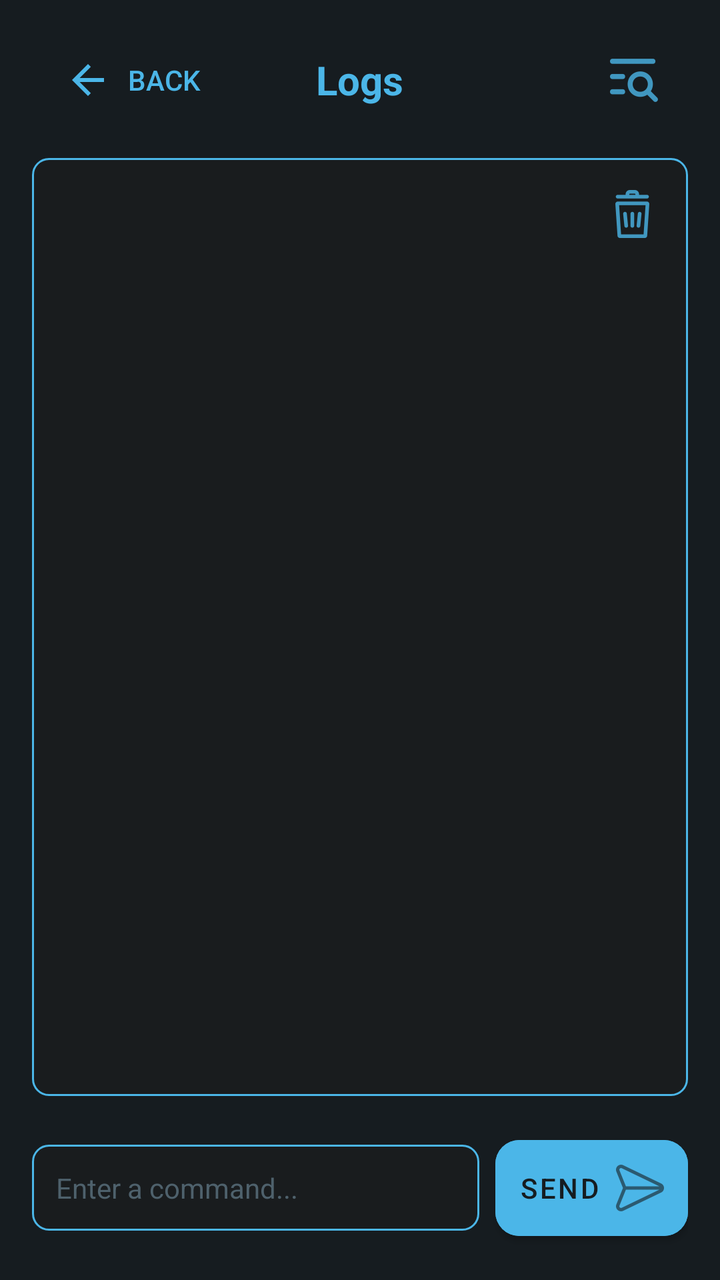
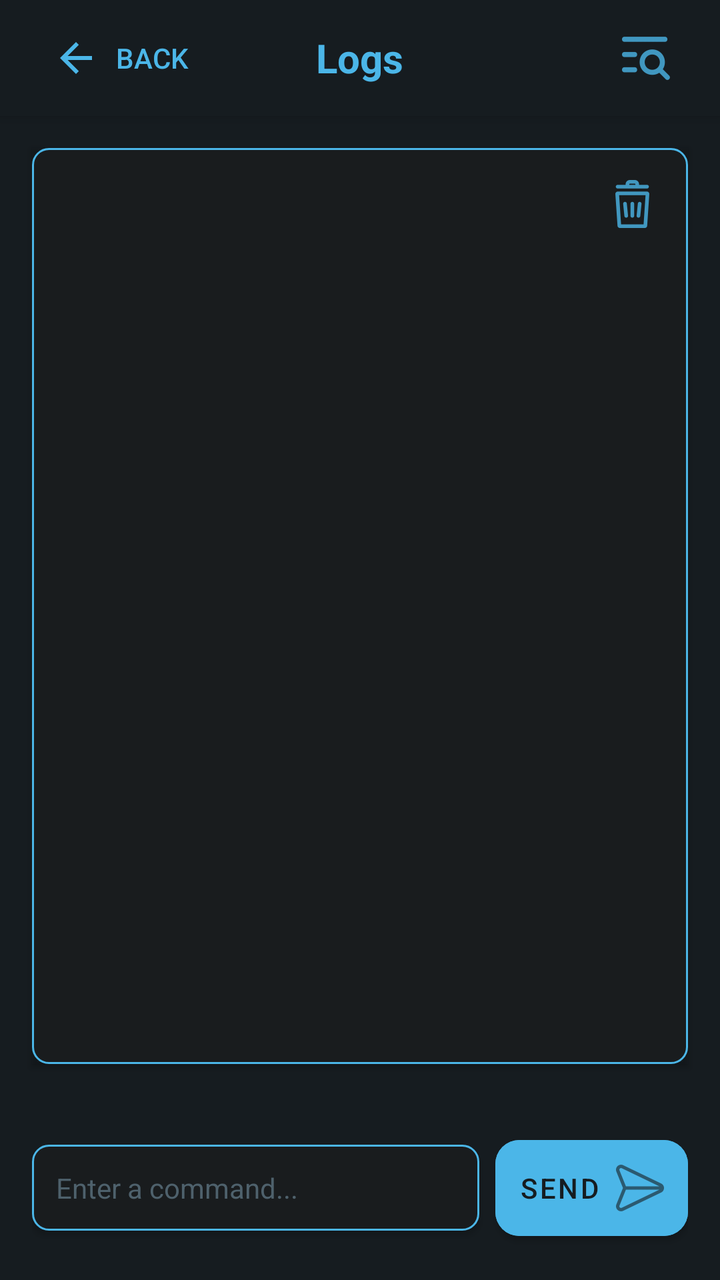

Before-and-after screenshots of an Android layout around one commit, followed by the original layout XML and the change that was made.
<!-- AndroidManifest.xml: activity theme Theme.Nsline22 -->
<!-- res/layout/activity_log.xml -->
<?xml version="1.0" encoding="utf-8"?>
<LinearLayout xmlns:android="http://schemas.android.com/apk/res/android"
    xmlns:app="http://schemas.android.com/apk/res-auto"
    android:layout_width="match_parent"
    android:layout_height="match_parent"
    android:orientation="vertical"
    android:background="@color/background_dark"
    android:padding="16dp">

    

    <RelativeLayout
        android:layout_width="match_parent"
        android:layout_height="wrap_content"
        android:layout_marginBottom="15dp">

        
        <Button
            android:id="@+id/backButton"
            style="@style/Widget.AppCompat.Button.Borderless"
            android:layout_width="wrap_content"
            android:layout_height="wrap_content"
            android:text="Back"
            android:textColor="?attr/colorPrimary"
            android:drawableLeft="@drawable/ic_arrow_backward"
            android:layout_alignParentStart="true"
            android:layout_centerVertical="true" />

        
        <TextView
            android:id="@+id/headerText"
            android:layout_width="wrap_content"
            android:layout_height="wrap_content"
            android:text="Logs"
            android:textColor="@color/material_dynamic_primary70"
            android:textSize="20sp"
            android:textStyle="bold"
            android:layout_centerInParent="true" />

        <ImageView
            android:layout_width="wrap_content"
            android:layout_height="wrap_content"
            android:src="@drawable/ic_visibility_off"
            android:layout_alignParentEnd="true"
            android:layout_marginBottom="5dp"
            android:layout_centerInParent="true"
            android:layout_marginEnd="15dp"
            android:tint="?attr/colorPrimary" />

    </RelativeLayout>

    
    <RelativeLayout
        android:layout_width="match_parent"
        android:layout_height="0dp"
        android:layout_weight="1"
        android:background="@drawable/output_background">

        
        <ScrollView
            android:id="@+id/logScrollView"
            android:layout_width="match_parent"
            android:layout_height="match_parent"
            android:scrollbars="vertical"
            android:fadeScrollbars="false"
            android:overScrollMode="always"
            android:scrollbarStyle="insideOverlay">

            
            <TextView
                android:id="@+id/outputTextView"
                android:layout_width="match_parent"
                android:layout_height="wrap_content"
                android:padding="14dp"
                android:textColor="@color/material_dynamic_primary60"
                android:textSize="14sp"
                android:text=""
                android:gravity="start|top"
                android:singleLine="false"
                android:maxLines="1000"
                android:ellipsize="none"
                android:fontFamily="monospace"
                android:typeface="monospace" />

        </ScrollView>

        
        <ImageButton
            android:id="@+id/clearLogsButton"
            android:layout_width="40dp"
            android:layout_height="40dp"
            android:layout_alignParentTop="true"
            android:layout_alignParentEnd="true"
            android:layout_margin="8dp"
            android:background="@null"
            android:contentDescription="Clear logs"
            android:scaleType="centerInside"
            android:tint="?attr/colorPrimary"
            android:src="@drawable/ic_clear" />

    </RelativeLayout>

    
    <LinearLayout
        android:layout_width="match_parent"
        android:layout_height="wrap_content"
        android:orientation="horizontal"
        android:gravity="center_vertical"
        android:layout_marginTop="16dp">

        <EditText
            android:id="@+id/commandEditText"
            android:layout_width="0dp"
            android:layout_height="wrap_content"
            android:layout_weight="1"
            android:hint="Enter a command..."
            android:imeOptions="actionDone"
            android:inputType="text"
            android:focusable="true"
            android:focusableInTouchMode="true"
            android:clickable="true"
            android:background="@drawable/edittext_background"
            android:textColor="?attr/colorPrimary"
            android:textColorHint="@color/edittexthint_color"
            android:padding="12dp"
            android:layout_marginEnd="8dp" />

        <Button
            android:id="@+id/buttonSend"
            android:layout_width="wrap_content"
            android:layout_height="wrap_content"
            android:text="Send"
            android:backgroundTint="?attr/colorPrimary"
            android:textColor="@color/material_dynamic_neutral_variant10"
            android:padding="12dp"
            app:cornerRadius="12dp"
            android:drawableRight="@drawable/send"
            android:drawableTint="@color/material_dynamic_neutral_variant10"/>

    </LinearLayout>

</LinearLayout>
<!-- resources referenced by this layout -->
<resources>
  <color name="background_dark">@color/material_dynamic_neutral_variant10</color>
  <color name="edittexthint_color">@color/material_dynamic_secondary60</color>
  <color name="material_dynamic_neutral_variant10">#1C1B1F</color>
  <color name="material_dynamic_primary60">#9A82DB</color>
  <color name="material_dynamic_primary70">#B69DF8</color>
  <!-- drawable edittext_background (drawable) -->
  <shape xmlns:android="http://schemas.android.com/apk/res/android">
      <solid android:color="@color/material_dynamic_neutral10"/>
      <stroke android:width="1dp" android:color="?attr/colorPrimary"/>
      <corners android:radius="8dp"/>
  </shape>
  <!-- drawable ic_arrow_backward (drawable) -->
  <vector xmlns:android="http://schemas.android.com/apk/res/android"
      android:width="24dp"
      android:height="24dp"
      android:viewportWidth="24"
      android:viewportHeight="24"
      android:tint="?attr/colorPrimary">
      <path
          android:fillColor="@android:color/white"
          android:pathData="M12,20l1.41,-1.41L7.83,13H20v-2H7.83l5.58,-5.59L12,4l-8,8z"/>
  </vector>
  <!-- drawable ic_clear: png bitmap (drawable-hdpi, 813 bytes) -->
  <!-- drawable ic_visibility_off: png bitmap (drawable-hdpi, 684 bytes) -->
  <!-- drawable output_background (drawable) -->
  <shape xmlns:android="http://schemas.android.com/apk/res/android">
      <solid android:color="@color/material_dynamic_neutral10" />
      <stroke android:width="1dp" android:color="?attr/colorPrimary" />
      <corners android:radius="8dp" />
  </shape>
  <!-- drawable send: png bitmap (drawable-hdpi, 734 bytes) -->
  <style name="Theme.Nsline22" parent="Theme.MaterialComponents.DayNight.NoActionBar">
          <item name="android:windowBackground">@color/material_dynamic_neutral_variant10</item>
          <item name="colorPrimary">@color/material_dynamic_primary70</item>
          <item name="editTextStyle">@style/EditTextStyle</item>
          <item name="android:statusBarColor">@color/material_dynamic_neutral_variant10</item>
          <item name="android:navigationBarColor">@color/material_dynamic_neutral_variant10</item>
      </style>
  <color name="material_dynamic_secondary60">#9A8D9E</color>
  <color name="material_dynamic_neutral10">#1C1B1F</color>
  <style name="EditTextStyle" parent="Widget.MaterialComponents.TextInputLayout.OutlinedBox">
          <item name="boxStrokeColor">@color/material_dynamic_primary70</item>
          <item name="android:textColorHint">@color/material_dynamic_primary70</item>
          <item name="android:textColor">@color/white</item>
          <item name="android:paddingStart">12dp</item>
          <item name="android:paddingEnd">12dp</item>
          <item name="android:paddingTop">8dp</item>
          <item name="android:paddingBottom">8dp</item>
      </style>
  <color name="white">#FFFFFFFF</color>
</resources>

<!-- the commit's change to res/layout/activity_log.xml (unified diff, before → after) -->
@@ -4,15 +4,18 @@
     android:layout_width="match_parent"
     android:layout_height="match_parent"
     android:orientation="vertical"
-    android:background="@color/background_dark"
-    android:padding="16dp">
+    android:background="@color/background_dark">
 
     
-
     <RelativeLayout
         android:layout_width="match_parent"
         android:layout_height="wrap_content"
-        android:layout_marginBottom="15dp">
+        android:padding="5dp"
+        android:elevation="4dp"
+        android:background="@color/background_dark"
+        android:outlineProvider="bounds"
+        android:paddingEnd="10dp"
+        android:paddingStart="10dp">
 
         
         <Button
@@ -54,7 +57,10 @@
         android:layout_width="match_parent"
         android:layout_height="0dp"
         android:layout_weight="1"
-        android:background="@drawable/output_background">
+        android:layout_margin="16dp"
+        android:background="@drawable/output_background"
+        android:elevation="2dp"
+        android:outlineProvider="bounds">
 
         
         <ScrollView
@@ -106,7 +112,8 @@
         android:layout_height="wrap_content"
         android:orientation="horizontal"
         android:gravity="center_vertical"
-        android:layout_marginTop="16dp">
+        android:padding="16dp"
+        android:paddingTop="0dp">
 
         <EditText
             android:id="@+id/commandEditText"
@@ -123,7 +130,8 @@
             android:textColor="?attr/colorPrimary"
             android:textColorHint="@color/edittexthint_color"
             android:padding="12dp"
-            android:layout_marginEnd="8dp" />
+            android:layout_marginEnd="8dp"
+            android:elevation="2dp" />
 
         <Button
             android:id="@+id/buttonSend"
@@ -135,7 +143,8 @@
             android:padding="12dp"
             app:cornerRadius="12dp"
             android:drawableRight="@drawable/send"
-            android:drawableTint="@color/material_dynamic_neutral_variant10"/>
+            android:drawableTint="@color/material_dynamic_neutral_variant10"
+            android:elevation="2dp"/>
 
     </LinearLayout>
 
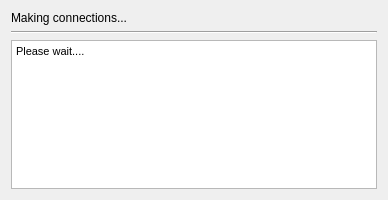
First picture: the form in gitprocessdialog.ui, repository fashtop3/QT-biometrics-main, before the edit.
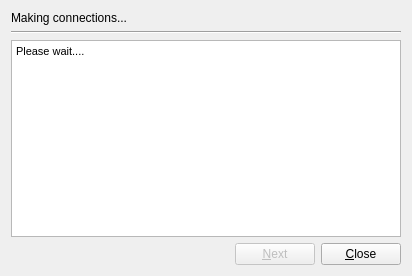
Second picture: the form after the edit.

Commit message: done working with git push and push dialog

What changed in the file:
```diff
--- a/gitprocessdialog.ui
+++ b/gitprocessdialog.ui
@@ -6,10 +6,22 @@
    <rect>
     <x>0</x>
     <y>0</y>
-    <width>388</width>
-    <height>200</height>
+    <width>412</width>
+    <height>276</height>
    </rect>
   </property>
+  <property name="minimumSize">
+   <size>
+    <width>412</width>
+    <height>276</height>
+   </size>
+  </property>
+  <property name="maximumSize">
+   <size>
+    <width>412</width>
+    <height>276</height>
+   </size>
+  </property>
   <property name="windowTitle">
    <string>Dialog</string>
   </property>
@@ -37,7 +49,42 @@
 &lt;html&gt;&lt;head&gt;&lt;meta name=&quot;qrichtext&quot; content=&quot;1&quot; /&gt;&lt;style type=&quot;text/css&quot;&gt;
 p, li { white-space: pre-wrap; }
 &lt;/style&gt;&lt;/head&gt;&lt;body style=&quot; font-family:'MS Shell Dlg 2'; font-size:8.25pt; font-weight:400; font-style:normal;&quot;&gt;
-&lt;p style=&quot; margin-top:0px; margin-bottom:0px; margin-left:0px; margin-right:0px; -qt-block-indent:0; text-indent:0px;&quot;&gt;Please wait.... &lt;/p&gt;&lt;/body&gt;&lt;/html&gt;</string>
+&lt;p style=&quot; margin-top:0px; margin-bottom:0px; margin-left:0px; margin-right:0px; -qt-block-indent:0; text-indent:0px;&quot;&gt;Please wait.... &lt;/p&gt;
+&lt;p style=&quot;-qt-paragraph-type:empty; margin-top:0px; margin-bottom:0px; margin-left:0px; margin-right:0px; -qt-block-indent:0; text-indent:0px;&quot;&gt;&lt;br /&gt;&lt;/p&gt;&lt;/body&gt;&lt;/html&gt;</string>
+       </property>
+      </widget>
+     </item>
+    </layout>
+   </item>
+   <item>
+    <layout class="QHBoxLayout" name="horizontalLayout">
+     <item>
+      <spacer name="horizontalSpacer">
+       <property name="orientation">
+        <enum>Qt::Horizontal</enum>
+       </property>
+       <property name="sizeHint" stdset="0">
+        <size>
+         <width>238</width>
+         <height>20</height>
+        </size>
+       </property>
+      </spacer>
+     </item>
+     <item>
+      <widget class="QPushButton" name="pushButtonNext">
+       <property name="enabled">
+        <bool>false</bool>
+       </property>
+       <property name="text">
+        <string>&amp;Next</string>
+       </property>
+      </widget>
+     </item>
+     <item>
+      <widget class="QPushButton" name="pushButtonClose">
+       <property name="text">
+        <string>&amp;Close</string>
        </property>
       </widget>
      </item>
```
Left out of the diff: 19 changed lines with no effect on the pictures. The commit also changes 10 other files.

☆ ☆ ☆ ☆ ☆ ☆ ☆

= WORK INSTRUCTIONS =
Repeat the listing above exactly from its first line to the line containing "<!-- res/layout/activity_log.xml -->", both included, and omit the pictures.

= OUTPUT OF THE TASK =
Before-and-after screenshots of an Android layout around one commit, followed by the original layout XML and the change that was made.
<!-- AndroidManifest.xml: activity theme Theme.Nsline22 -->
<!-- res/layout/activity_log.xml -->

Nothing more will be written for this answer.